§ Work instructions: Could you retype the records below exactly as they appear, skipping any pictures?

§ Source information:
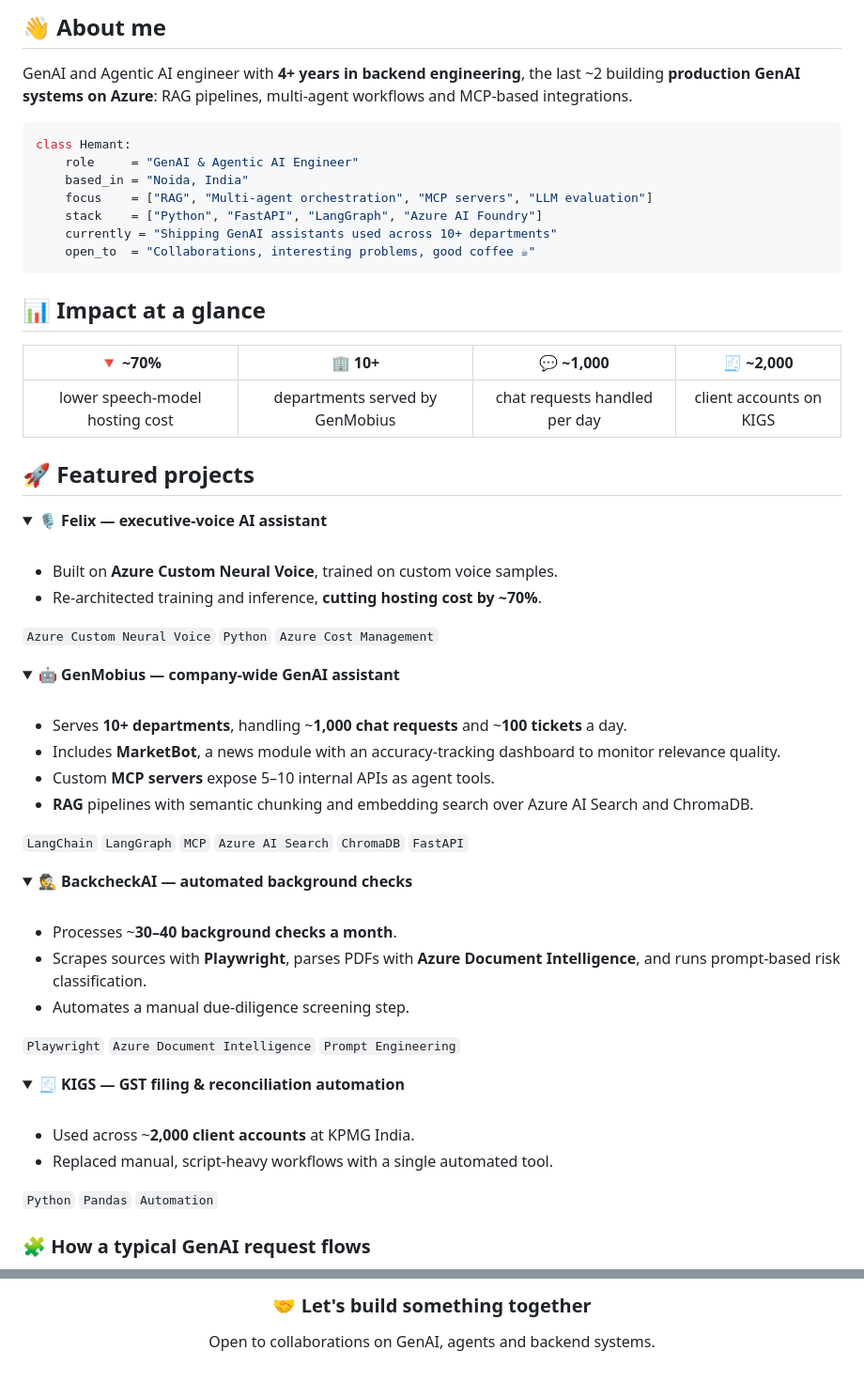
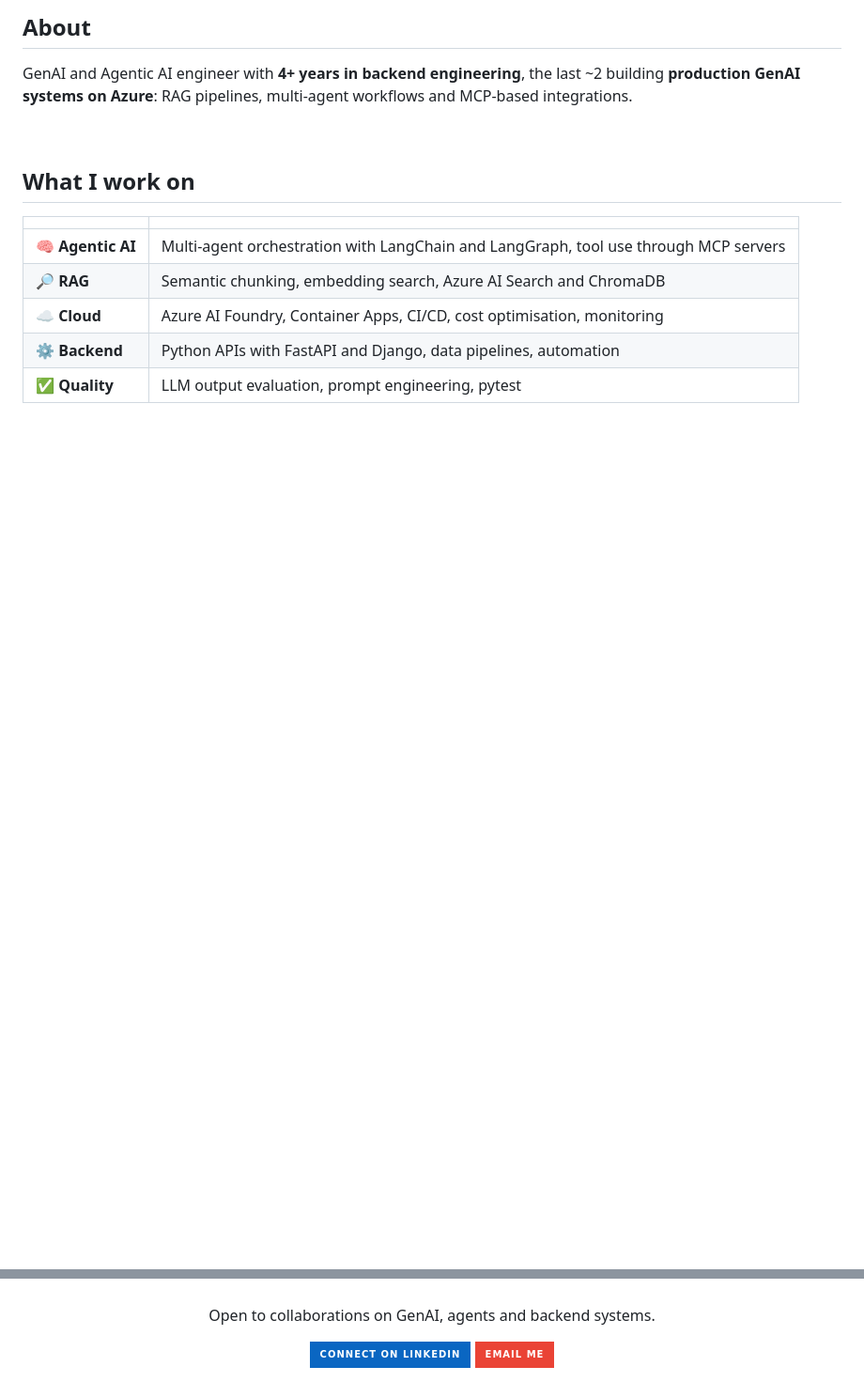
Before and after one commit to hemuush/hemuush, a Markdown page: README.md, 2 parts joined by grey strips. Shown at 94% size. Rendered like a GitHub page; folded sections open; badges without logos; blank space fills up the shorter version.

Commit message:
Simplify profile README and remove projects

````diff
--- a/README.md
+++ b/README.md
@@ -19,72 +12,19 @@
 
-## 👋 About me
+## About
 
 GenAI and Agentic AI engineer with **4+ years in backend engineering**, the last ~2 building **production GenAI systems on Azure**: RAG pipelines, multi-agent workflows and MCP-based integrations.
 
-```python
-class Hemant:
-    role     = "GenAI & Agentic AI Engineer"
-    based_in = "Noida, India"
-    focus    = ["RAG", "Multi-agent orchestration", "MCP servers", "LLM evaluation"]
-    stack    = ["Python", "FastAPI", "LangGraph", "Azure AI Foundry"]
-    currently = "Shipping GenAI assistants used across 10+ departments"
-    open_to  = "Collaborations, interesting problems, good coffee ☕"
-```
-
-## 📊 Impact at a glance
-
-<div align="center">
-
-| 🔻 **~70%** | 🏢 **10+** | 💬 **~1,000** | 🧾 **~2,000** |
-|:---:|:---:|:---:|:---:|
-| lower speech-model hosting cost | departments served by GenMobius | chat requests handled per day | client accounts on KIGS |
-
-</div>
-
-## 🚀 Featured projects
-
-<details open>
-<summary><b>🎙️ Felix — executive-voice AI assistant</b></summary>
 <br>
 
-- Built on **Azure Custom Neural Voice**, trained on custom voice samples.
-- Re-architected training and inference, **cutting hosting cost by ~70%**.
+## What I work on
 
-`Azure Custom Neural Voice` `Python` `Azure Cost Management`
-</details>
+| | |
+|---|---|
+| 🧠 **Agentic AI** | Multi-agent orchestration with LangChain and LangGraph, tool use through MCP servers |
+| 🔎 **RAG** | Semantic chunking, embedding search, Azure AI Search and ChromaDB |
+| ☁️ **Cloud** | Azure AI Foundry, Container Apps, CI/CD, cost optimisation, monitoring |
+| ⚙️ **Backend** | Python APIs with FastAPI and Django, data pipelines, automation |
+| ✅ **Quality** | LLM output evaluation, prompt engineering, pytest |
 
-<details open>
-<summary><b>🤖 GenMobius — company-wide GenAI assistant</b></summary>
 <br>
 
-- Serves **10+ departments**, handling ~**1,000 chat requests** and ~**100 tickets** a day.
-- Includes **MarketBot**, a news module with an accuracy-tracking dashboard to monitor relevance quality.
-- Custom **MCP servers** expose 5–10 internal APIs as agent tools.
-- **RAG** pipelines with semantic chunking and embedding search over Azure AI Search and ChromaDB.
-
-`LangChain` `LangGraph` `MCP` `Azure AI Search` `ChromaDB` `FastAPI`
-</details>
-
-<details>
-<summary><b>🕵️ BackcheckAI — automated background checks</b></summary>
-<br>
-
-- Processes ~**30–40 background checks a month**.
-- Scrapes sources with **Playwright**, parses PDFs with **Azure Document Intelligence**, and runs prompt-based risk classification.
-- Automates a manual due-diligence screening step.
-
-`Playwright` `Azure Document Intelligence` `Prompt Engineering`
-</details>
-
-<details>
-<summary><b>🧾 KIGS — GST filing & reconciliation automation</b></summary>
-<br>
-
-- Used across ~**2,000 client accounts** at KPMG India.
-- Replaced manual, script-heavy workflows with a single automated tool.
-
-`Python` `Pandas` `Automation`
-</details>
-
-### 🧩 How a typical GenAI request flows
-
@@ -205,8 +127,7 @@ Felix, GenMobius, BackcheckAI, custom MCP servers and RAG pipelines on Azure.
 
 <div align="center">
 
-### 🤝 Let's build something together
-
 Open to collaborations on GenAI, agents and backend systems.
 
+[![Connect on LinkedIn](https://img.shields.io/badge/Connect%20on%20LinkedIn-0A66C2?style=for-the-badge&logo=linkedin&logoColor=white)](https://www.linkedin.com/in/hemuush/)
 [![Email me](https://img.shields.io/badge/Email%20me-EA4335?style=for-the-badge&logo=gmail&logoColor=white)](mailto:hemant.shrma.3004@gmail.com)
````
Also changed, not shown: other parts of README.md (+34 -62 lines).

§ Exercise output:
Before and after one commit to hemuush/hemuush, a Markdown page: README.md, 2 parts joined by grey strips. Shown at 94% size. Rendered like a GitHub page; folded sections open; badges without logos; blank space fills up the shorter version.

Commit message:
Simplify profile README and remove projects

````diff
--- a/README.md
+++ b/README.md
@@ -19,72 +12,19 @@
 
-## 👋 About me
+## About
 
 GenAI and Agentic AI engineer with **4+ years in backend engineering**, the last ~2 building **production GenAI systems on Azure**: RAG pipelines, multi-agent workflows and MCP-based integrations.
 
-```python
-class Hemant:
-    role     = "GenAI & Agentic AI Engineer"
-    based_in = "Noida, India"
-    focus    = ["RAG", "Multi-agent orchestration", "MCP servers", "LLM evaluation"]
-    stack    = ["Python", "FastAPI", "LangGraph", "Azure AI Foundry"]
-    currently = "Shipping GenAI assistants used across 10+ departments"
-    open_to  = "Collaborations, interesting problems, good coffee ☕"
-```
-
-## 📊 Impact at a glance
-
-<div align="center">
-
-| 🔻 **~70%** | 🏢 **10+** | 💬 **~1,000** | 🧾 **~2,000** |
-|:---:|:---:|:---:|:---:|
-| lower speech-model hosting cost | departments served by GenMobius | chat requests handled per day | client accounts on KIGS |
-
-</div>
-
-## 🚀 Featured projects
-
-<details open>
-<summary><b>🎙️ Felix — executive-voice AI assistant</b></summary>
 <br>
 
-- Built on **Azure Custom Neural Voice**, trained on custom voice samples.
-- Re-architected training and inference, **cutting hosting cost by ~70%**.
+## What I work on
 
-`Azure Custom Neural Voice` `Python` `Azure Cost Management`
-</details>
+| | |
+|---|---|
+| 🧠 **Agentic AI** | Multi-agent orchestration with LangChain and LangGraph, tool use through MCP servers |
+| 🔎 **RAG** | Semantic chunking, embedding search, Azure AI Search and ChromaDB |
+| ☁️ **Cloud** | Azure AI Foundry, Container Apps, CI/CD, cost optimisation, monitoring |
+| ⚙️ **Backend** | Python APIs with FastAPI and Django, data pipelines, automation |
+| ✅ **Quality** | LLM output evaluation, prompt engineering, pytest |
 
-<details open>
-<summary><b>🤖 GenMobius — company-wide GenAI assistant</b></summary>
 <br>
 
-- Serves **10+ departments**, handling ~**1,000 chat requests** and ~**100 tickets** a day.
-- Includes **MarketBot**, a news module with an accuracy-tracking dashboard to monitor relevance quality.
-- Custom **MCP servers** expose 5–10 internal APIs as agent tools.
-- **RAG** pipelines with semantic chunking and embedding search over Azure AI Search and ChromaDB.
-
-`LangChain` `LangGraph` `MCP` `Azure AI Search` `ChromaDB` `FastAPI`
-</details>
-
-<details>
-<summary><b>🕵️ BackcheckAI — automated background checks</b></summary>
-<br>
-
-- Processes ~**30–40 background checks a month**.
-- Scrapes sources with **Playwright**, parses PDFs with **Azure Document Intelligence**, and runs prompt-based risk classification.
-- Automates a manual due-diligence screening step.
-
-`Playwright` `Azure Document Intelligence` `Prompt Engineering`
-</details>
-
-<details>
-<summary><b>🧾 KIGS — GST filing & reconciliation automation</b></summary>
-<br>
-
-- Used across ~**2,000 client accounts** at KPMG India.
-- Replaced manual, script-heavy workflows with a single automated tool.
-
-`Python` `Pandas` `Automation`
-</details>
-
-### 🧩 How a typical GenAI request flows
-
@@ -205,8 +127,7 @@ Felix, GenMobius, BackcheckAI, custom MCP servers and RAG pipelines on Azure.
 
 <div align="center">
 
-### 🤝 Let's build something together
-
 Open to collaborations on GenAI, agents and backend systems.
 
+[![Connect on LinkedIn](https://img.shields.io/badge/Connect%20on%20LinkedIn-0A66C2?style=for-the-badge&logo=linkedin&logoColor=white)](https://www.linkedin.com/in/hemuush/)
 [![Email me](https://img.shields.io/badge/Email%20me-EA4335?style=for-the-badge&logo=gmail&logoColor=white)](mailto:hemant.shrma.3004@gmail.com)
````
Also changed, not shown: other parts of README.md (+34 -62 lines).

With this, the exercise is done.